Excerpted records →
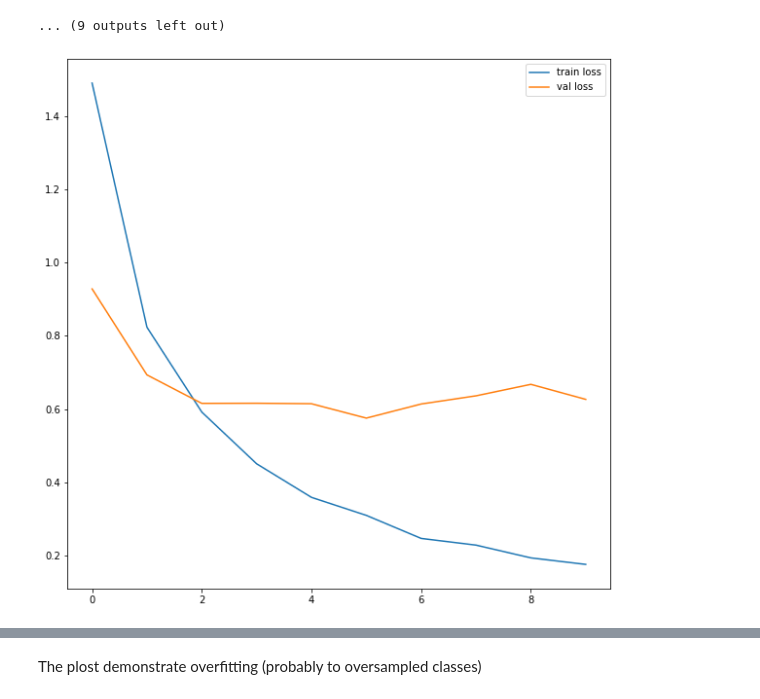
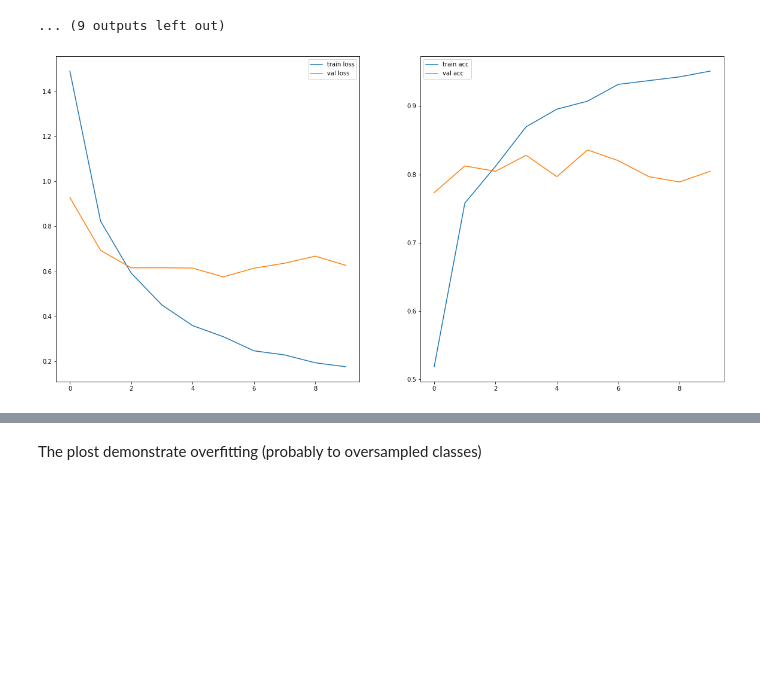
Before and after one commit to nizovskiyka/bg-classification-task, a Jupyter notebook: bg-report-submission.ipynb, the cells around one changed output, grey strips where cells are left out. Saved outputs shown, nothing was run; the diff lists cells and outputs as text; code cells hidden in the pictures; blank space fills up the shorter version.

```diff
--- a/bg-report-submission.ipynb
+++ b/bg-report-submission.ipynb
@@ -202,12 +237,14 @@ plt.show()
 # %% [output]
 [figure]
 # %%
-def initialize_model(num_classes, feature_extract, use_pretrained=True):
+def initialize_model(num_classes, use_pretrained=True):
 
-    model = None
     # On small datasets complex models are more likely to overfit
-    model = models.resnet18(pretrained=use_pretrained)
+    model = torchvision.models.resnet18(pretrained=use_pretrained)
     num_features = model.fc.in_features
-    model.fc = nn.Linear(num_features, num_classes)
+    model.fc = torch.nn.Linear(num_features, num_classes)
 
     return model
+
+model = initialize_model(num_classes)
+model = model.to(device)
@@ -214,10 +253,7 @@ def initialize_model(num_classes, feature_extract, use_pretrained=True):
-# %%
-model = initialize_model(num_classes, feature_extract)
-model = model.to(device)
 # %%
-optimizer = optim.SGD(model.parameters(), lr=0.0005, momentum=0.9)
+optimizer = torch.optim.SGD(model.parameters(), lr=0.0005, momentum=0.9)
 # %% [markdown]
 As we have "balanced" dataset now, we can use classic accuracy and loss function
 # %%
-criterion = nn.CrossEntropyLoss()
+criterion = torch.nn.CrossEntropyLoss()
 # %%
@@ -310,9 +335,20 @@ Epoch 5/9
 train Loss: 0.3093 Acc: 0.9073
 ... (9 outputs left out)
 # %%
-plt.plot(history["train"]["loss"], label="train loss")
-plt.plot(history["val"]["loss"], label = "val loss")
-plt.legend()
-plt.show()
+def make_plots(history) -> None:
+    fig, (ax1, ax2) = plt.subplots(1, 2, figsize=(20, 10))
+
+    ax1.plot(history["train"]["loss"], label="train loss")
+    ax1.plot(history["val"]["loss"], label="val loss")
+    ax1.legend()
+
+    ax2.plot(history["train"]["acc"], label="train acc")
+    ax2.plot(history["val"]["acc"], label="val acc")
+    ax2.legend()
+
+    plt.show()
+
+
+make_plots(history)
 # %% [output]
-[figure, old version]
+[figure, new version]
```
Also changed, not shown: parts of 103 cells of this notebook, 1 other file.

Exercise details → Provide the number of lines holding the word "label" within the material, without any other text.

Response below → 6